Gelato di riso may sound odd to Americans, but it’s one of Italy’s most loved types of gelato! If you ever find yourself in Florence, you have to try the rice gelato. Traditionally, gelato di riso is made with arborio rice, which is Italian short-grain rice. (If you can’t find arborio rice, though, this recipe will work with any other starchy, short-grained white rice!)
Unlike American ice cream, gelato is more rich and creamy, with a much more intense flavor, thanks to the lower fat percentages in gelato. If you’re a fan of rice pudding, then this gelato is absolutely one you need to try!
What You Need To Make Gelato di Riso
- Measuring Cups and Spoons
- Medium saucepan with lid
- Small saucepan
- Mixing bowls
- Ice cream maker
How To Make Gelato di Riso
This has quickly become one of my favorite summertime treats! Here is how you make gelato di riso (and don’t forget the printable, full recipe down below)::
- Soak the rice in cold water for 30 minutes—this is a step you can’t skip!
- Drain the rice and put it into a medium saucepan with 2 cups of milk over low heat. Put the lid on the pot and cook, occasionally stirring to keep the bottom from burning until the rice is very soft and starting to break down. This will take around 30 minutes.

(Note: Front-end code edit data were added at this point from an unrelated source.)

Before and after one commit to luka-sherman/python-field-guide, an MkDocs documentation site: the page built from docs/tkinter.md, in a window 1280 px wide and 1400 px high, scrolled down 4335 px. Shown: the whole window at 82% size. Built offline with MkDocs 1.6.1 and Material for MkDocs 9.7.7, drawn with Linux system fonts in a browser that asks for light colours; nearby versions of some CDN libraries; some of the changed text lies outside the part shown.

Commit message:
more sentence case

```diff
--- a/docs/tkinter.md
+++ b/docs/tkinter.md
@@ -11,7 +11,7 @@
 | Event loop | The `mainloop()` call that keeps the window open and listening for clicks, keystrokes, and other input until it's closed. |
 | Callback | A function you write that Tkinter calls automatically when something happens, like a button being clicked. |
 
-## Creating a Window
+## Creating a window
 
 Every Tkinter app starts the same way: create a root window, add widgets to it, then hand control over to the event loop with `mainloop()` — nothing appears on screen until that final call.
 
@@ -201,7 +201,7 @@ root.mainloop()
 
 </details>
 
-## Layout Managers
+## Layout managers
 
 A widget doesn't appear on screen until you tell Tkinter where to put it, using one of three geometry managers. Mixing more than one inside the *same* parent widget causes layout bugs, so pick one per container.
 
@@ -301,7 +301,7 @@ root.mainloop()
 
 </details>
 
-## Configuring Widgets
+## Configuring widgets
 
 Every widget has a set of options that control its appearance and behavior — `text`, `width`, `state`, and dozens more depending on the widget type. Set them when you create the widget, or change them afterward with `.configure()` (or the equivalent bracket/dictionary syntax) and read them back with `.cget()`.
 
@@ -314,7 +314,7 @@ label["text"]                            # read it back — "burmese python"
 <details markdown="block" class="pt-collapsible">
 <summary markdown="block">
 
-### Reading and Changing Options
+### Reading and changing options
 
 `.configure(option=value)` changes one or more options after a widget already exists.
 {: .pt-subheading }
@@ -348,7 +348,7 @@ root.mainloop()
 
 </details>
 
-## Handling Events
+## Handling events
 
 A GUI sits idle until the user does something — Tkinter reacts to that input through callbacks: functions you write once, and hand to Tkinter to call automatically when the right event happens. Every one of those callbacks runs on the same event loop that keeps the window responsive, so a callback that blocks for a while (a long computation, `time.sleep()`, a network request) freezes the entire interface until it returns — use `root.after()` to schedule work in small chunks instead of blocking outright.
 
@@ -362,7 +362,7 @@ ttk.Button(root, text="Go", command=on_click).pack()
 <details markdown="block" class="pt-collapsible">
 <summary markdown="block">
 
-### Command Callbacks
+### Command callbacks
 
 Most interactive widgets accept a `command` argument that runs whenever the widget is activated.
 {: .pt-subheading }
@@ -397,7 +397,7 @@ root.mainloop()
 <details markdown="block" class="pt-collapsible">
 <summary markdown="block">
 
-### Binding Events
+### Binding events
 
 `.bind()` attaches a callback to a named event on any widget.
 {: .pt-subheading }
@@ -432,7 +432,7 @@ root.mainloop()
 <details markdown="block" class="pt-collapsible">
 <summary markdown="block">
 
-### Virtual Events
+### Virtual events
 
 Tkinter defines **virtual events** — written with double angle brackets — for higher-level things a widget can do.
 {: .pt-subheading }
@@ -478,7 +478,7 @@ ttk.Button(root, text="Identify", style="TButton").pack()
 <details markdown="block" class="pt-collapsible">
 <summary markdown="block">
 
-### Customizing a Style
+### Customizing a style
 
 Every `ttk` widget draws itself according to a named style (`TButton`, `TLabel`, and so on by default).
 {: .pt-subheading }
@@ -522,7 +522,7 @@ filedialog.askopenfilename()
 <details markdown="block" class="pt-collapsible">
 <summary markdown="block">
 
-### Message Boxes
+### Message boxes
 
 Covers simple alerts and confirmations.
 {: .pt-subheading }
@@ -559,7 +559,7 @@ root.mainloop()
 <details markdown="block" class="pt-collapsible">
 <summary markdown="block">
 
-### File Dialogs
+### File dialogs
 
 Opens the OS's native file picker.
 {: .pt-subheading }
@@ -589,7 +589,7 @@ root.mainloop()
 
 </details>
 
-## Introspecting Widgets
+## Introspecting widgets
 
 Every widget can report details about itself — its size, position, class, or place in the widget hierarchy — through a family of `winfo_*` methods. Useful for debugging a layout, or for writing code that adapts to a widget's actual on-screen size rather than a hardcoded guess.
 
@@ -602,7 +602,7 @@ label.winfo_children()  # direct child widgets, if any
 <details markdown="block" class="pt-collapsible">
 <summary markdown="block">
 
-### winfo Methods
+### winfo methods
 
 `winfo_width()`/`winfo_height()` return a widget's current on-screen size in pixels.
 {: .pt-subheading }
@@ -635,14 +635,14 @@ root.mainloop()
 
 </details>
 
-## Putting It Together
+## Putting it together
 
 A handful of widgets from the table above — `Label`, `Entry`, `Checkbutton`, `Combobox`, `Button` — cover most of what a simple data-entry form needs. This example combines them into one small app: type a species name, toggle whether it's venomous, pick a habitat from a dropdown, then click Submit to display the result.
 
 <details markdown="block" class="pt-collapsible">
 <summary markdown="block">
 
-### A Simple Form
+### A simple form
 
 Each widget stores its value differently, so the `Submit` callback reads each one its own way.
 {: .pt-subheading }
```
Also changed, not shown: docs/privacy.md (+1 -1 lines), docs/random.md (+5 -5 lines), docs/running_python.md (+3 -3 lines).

- Transfer the rice and milk mixture to a mixing bowl and stir in the heavy cream and vanilla extract. Set the bowl aside to cool.
- Once the rice mixture is room temperature, set a sieve over the bowl.
- In a small mixing bowl, whisk the egg yolks with the sugar.
- Heat the remaining 1 cup of milk in a small saucepan over low heat until simmering. Then, whisking constantly, add one small ladleful of the milk at a time into the eggs.
- Return the egg mixture to the pot and cook over low heat, stirring constantly, until thickened. This will take roughly 2-3 minutes.
- Once thickened, immediately pour the mixture through the sieve and onto the cooled rice mixture. Stir to combine.
- Cover and refrigerate for at least 2 hours or until the mixture is fully chilled.
- Churn according to the directions on your ice cream maker; this won’t take long as the mixture will already be very thick. Then transfer to an airtight container and freeze for at least 4 hours.
Gemma’s Pro Chef Tips For Making Gelato di Riso
- If you don’t have arborio rice, you can use Calrose rice or any other starchy, short-grained white rice.
- Make sure that you soak the rice for the full 30 minutes and cook the rice until it is very, very soft, or the gelato might have too much texture!
- Keep the heat on low while you cook the rice so that it doesn’t burn and keep too much of the liquid from evaporating.
- This gelato is perfect the way it is, but you can add more flavor with a teaspoon of orange zest or a ½ teaspoon of ground cinnamon or nutmeg, stirred in just before you churn.
- Try this served with the cherry sauce from my Danish Risalamande recipe.
- You can never go wrong by serving homemade gelato with homemade ice cream cones!
How Do I Store Gelato di Riso?
Store your gelato di riso in an airtight container in the freezer. It will last for up to 6 weeks.
Make More Ice Cream!
And don’t forget to buy my Bigger Bolder Baking Cookbook!
Full (and printable) recipe below!